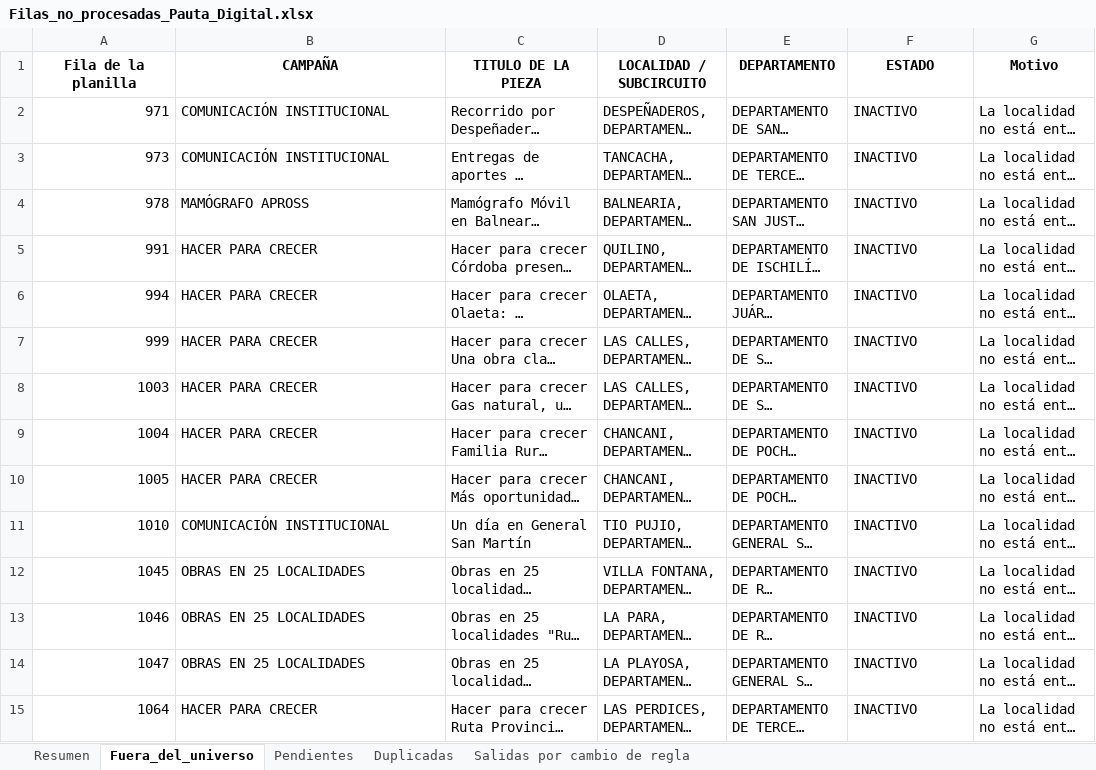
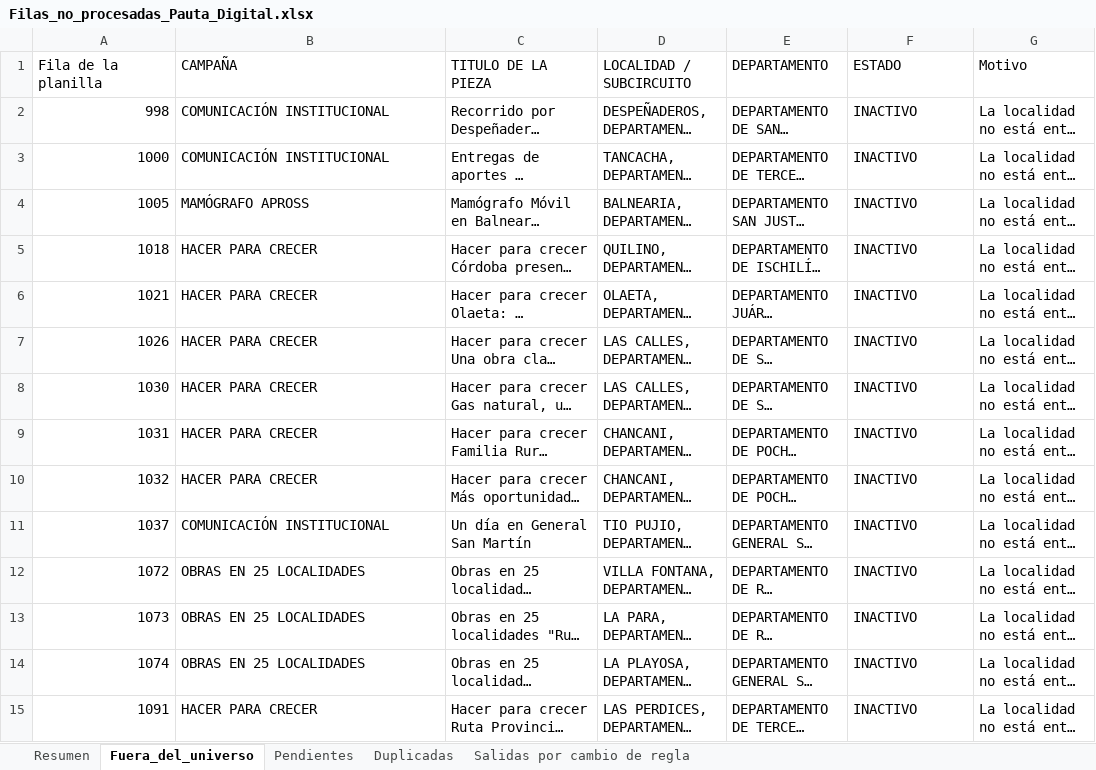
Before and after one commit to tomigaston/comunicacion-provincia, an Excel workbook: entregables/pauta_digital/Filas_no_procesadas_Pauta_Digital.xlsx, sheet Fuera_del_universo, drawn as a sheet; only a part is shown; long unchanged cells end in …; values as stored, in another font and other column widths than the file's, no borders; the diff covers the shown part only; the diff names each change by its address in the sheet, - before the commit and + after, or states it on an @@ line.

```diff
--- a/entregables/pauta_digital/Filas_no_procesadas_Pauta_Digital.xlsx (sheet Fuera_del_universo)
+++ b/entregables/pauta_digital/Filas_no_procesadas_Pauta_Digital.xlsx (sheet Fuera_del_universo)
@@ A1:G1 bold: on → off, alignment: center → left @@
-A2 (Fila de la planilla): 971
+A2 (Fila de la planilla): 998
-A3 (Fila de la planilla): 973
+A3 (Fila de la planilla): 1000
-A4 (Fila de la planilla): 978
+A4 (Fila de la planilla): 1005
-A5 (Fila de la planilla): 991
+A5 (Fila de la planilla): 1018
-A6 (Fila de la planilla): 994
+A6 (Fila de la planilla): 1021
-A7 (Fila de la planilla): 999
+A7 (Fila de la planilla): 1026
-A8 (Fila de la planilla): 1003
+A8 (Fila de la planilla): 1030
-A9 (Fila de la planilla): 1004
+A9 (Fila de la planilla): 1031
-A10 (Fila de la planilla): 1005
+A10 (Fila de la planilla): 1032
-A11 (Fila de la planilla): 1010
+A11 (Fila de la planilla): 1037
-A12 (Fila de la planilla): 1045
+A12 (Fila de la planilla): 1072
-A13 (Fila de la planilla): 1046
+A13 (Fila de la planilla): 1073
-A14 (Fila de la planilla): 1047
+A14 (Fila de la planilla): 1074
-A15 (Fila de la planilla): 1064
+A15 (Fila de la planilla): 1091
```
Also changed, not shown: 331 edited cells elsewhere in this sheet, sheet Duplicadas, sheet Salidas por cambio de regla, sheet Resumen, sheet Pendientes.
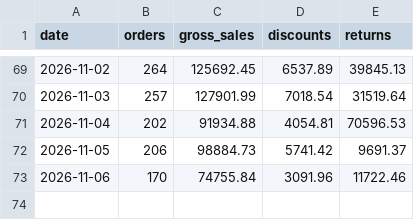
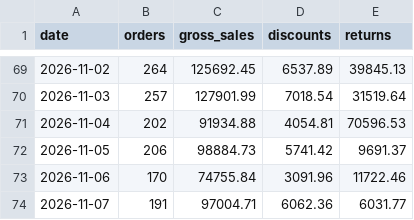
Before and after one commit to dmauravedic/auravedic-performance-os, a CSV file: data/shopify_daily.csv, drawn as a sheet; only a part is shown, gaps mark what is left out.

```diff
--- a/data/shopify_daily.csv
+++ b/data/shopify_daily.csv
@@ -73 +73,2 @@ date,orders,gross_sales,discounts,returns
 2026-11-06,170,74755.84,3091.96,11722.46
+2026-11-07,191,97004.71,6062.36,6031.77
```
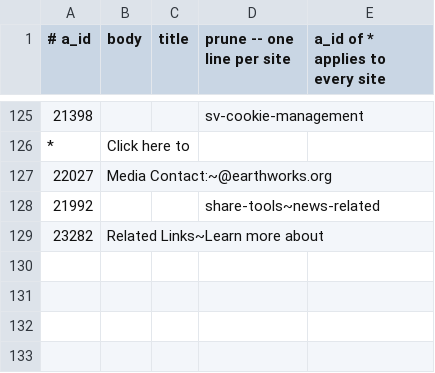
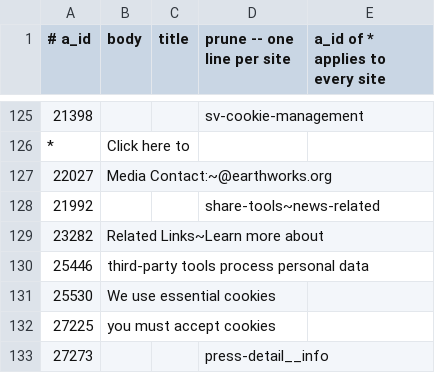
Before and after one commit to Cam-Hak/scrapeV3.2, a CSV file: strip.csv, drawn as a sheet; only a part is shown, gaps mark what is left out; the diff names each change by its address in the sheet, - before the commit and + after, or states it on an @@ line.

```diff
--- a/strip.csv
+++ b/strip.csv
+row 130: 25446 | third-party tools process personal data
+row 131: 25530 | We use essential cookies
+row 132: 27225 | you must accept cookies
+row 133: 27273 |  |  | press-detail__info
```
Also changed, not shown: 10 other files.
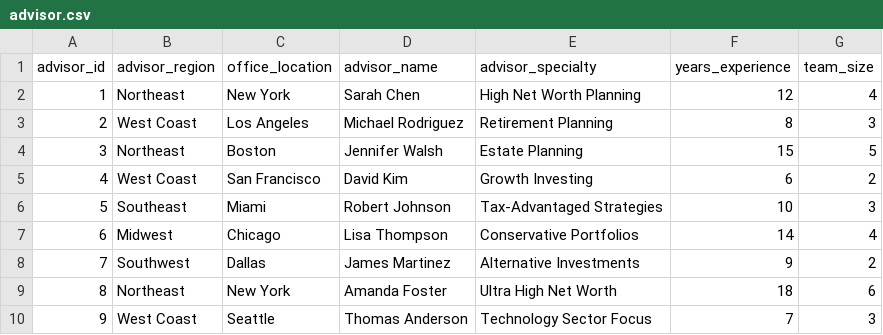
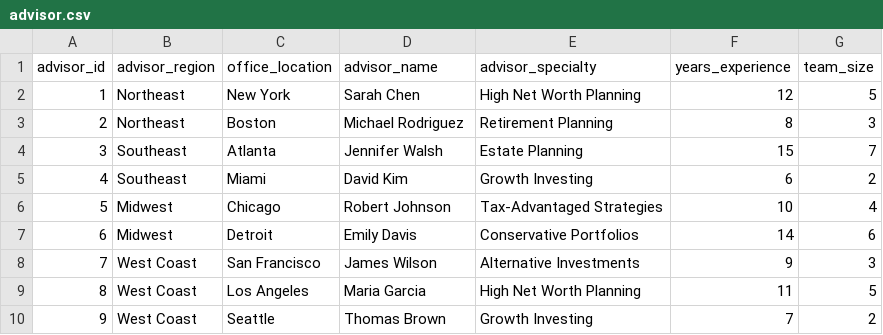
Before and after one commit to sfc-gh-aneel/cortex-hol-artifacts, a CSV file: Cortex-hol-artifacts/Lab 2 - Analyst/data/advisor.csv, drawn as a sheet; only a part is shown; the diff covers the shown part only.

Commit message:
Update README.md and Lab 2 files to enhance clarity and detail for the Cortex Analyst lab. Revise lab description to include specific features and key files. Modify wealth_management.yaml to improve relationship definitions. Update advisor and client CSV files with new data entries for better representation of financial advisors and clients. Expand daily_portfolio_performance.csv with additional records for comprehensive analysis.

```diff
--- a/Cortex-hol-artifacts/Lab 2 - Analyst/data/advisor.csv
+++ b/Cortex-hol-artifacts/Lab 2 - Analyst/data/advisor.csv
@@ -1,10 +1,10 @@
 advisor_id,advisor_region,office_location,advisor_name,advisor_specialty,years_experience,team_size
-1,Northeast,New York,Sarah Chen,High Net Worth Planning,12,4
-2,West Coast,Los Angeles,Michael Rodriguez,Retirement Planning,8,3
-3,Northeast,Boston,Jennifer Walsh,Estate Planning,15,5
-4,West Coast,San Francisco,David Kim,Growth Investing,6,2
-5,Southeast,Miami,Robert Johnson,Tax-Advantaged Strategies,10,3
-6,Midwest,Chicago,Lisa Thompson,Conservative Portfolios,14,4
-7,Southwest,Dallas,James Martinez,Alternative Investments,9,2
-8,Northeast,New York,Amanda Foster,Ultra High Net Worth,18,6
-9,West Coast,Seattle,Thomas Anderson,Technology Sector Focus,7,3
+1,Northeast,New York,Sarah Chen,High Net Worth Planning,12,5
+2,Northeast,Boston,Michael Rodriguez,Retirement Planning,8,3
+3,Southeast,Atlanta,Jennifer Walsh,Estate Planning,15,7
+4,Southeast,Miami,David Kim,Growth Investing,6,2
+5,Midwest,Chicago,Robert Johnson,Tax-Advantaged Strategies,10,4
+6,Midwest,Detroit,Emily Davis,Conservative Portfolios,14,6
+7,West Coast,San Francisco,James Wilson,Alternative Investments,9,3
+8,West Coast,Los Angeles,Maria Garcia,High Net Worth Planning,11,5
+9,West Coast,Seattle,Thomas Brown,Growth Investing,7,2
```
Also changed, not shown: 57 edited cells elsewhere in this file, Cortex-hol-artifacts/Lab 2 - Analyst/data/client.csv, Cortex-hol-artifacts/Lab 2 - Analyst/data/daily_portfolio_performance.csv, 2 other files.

—————

## WHAT THIS TASK INVOLVES
Select from the material above each line in which the string "High" appears, and list those lines.

## ANSWER BELOW
-1,Northeast,New York,Sarah Chen,High Net Worth Planning,12,4
-8,Northeast,New York,Amanda Foster,Ultra High Net Worth,18,6
+1,Northeast,New York,Sarah Chen,High Net Worth Planning,12,5
+8,West Coast,Los Angeles,Maria Garcia,High Net Worth Planning,11,5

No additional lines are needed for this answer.